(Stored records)
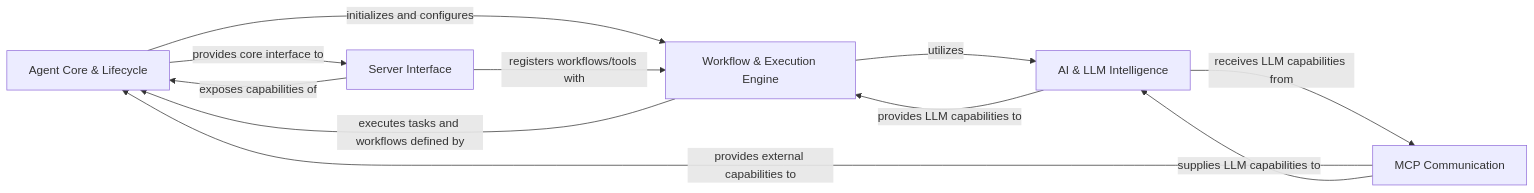
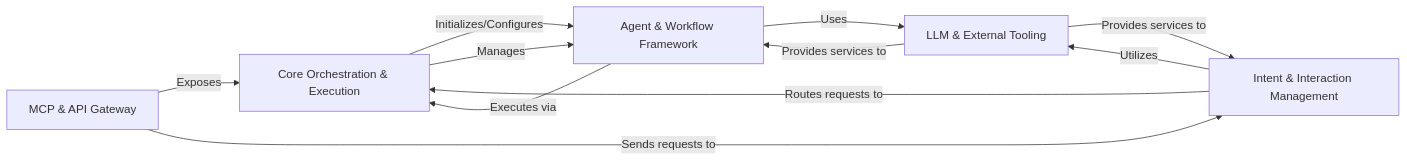
Before and after one commit to CodeBoarding/GeneratedOnBoardings: the diagram in mcp-agent/on_boarding.md, drawn with Mermaid. The commit also changed other lines of this file and 22 other files, not shown here.

Commit message:
Uploading onboarding materials for mcp-agent

````diff
--- a/mcp-agent/on_boarding.md
+++ b/mcp-agent/on_boarding.md
@@ -1,21 +1,23 @@
 ```mermaid
 graph LR
-    Agent_Core_Lifecycle["Agent Core & Lifecycle"]
-    Workflow_Execution_Engine["Workflow & Execution Engine"]
-    AI_LLM_Intelligence["AI & LLM Intelligence"]
-    MCP_Communication["MCP Communication"]
-    Server_Interface["Server Interface"]
-    Agent_Core_Lifecycle -- "initializes and configures" --> Workflow_Execution_Engine
-    Agent_Core_Lifecycle -- "provides core interface to" --> Server_Interface
-    Workflow_Execution_Engine -- "executes tasks and workflows defined by" --> Agent_Core_Lifecycle
-    Workflow_Execution_Engine -- "utilizes" --> AI_LLM_Intelligence
-    AI_LLM_Intelligence -- "provides LLM capabilities to" --> Workflow_Execution_Engine
-    AI_LLM_Intelligence -- "receives LLM capabilities from" --> MCP_Communication
-    MCP_Communication -- "provides external capabilities to" --> Agent_Core_Lifecycle
-    MCP_Communication -- "supplies LLM capabilities to" --> AI_LLM_Intelligence
-    Server_Interface -- "exposes capabilities of" --> Agent_Core_Lifecycle
-    Server_Interface -- "registers workflows/tools with" --> Workflow_Execution_Engine
-    click Workflow_Execution_Engine href "https://github.com/CodeBoarding/GeneratedOnBoardings/blob/main//mcp-agent/Workflow_Execution_Engine.md" "Details"
-    click AI_LLM_Intelligence href "https://github.com/CodeBoarding/GeneratedOnBoardings/blob/main//mcp-agent/AI_LLM_Intelligence.md" "Details"
-    click MCP_Communication href "https://github.com/CodeBoarding/GeneratedOnBoardings/blob/main//mcp-agent/MCP_Communication.md" "Details"
+    Core_Orchestration_Execution["Core Orchestration & Execution"]
+    Agent_Workflow_Framework["Agent & Workflow Framework"]
+    LLM_External_Tooling["LLM & External Tooling"]
+    MCP_API_Gateway["MCP & API Gateway"]
+    Intent_Interaction_Management["Intent & Interaction Management"]
+    Core_Orchestration_Execution -- "Initializes/Configures" --> Agent_Workflow_Framework
+    Core_Orchestration_Execution -- "Manages" --> Agent_Workflow_Framework
+    Agent_Workflow_Framework -- "Uses" --> LLM_External_Tooling
+    Agent_Workflow_Framework -- "Executes via" --> Core_Orchestration_Execution
+    LLM_External_Tooling -- "Provides services to" --> Agent_Workflow_Framework
+    LLM_External_Tooling -- "Provides services to" --> Intent_Interaction_Management
+    MCP_API_Gateway -- "Exposes" --> Core_Orchestration_Execution
+    MCP_API_Gateway -- "Sends requests to" --> Intent_Interaction_Management
+    Intent_Interaction_Management -- "Routes requests to" --> Core_Orchestration_Execution
+    Intent_Interaction_Management -- "Utilizes" --> LLM_External_Tooling
+    click Core_Orchestration_Execution href "https://github.com/CodeBoarding/GeneratedOnBoardings/blob/main/mcp-agent/Core_Orchestration_Execution.md" "Details"
+    click Agent_Workflow_Framework href "https://github.com/CodeBoarding/GeneratedOnBoardings/blob/main/mcp-agent/Agent_Workflow_Framework.md" "Details"
+    click LLM_External_Tooling href "https://github.com/CodeBoarding/GeneratedOnBoardings/blob/main/mcp-agent/LLM_External_Tooling.md" "Details"
+    click MCP_API_Gateway href "https://github.com/CodeBoarding/GeneratedOnBoardings/blob/main/mcp-agent/MCP_API_Gateway.md" "Details"
+    click Intent_Interaction_Management href "https://github.com/CodeBoarding/GeneratedOnBoardings/blob/main/mcp-agent/Intent_Interaction_Management.md" "Details"
 ```
````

Problem details
Could the data above be copied out exactly, with no pictures kept?

Result of this task
Before and after one commit to CodeBoarding/GeneratedOnBoardings: the diagram in mcp-agent/on_boarding.md, drawn with Mermaid. The commit also changed other lines of this file and 22 other files, not shown here.

Commit message:
Uploading onboarding materials for mcp-agent

````diff
--- a/mcp-agent/on_boarding.md
+++ b/mcp-agent/on_boarding.md
@@ -1,21 +1,23 @@
 ```mermaid
 graph LR
-    Agent_Core_Lifecycle["Agent Core & Lifecycle"]
-    Workflow_Execution_Engine["Workflow & Execution Engine"]
-    AI_LLM_Intelligence["AI & LLM Intelligence"]
-    MCP_Communication["MCP Communication"]
-    Server_Interface["Server Interface"]
-    Agent_Core_Lifecycle -- "initializes and configures" --> Workflow_Execution_Engine
-    Agent_Core_Lifecycle -- "provides core interface to" --> Server_Interface
-    Workflow_Execution_Engine -- "executes tasks and workflows defined by" --> Agent_Core_Lifecycle
-    Workflow_Execution_Engine -- "utilizes" --> AI_LLM_Intelligence
-    AI_LLM_Intelligence -- "provides LLM capabilities to" --> Workflow_Execution_Engine
-    AI_LLM_Intelligence -- "receives LLM capabilities from" --> MCP_Communication
-    MCP_Communication -- "provides external capabilities to" --> Agent_Core_Lifecycle
-    MCP_Communication -- "supplies LLM capabilities to" --> AI_LLM_Intelligence
-    Server_Interface -- "exposes capabilities of" --> Agent_Core_Lifecycle
-    Server_Interface -- "registers workflows/tools with" --> Workflow_Execution_Engine
-    click Workflow_Execution_Engine href "https://github.com/CodeBoarding/GeneratedOnBoardings/blob/main//mcp-agent/Workflow_Execution_Engine.md" "Details"
-    click AI_LLM_Intelligence href "https://github.com/CodeBoarding/GeneratedOnBoardings/blob/main//mcp-agent/AI_LLM_Intelligence.md" "Details"
-    click MCP_Communication href "https://github.com/CodeBoarding/GeneratedOnBoardings/blob/main//mcp-agent/MCP_Communication.md" "Details"
+    Core_Orchestration_Execution["Core Orchestration & Execution"]
+    Agent_Workflow_Framework["Agent & Workflow Framework"]
+    LLM_External_Tooling["LLM & External Tooling"]
+    MCP_API_Gateway["MCP & API Gateway"]
+    Intent_Interaction_Management["Intent & Interaction Management"]
+    Core_Orchestration_Execution -- "Initializes/Configures" --> Agent_Workflow_Framework
+    Core_Orchestration_Execution -- "Manages" --> Agent_Workflow_Framework
+    Agent_Workflow_Framework -- "Uses" --> LLM_External_Tooling
+    Agent_Workflow_Framework -- "Executes via" --> Core_Orchestration_Execution
+    LLM_External_Tooling -- "Provides services to" --> Agent_Workflow_Framework
+    LLM_External_Tooling -- "Provides services to" --> Intent_Interaction_Management
+    MCP_API_Gateway -- "Exposes" --> Core_Orchestration_Execution
+    MCP_API_Gateway -- "Sends requests to" --> Intent_Interaction_Management
+    Intent_Interaction_Management -- "Routes requests to" --> Core_Orchestration_Execution
+    Intent_Interaction_Management -- "Utilizes" --> LLM_External_Tooling
+    click Core_Orchestration_Execution href "https://github.com/CodeBoarding/GeneratedOnBoardings/blob/main/mcp-agent/Core_Orchestration_Execution.md" "Details"
+    click Agent_Workflow_Framework href "https://github.com/CodeBoarding/GeneratedOnBoardings/blob/main/mcp-agent/Agent_Workflow_Framework.md" "Details"
+    click LLM_External_Tooling href "https://github.com/CodeBoarding/GeneratedOnBoardings/blob/main/mcp-agent/LLM_External_Tooling.md" "Details"
+    click MCP_API_Gateway href "https://github.com/CodeBoarding/GeneratedOnBoardings/blob/main/mcp-agent/MCP_API_Gateway.md" "Details"
+    click Intent_Interaction_Management href "https://github.com/CodeBoarding/GeneratedOnBoardings/blob/main/mcp-agent/Intent_Interaction_Management.md" "Details"
 ```
````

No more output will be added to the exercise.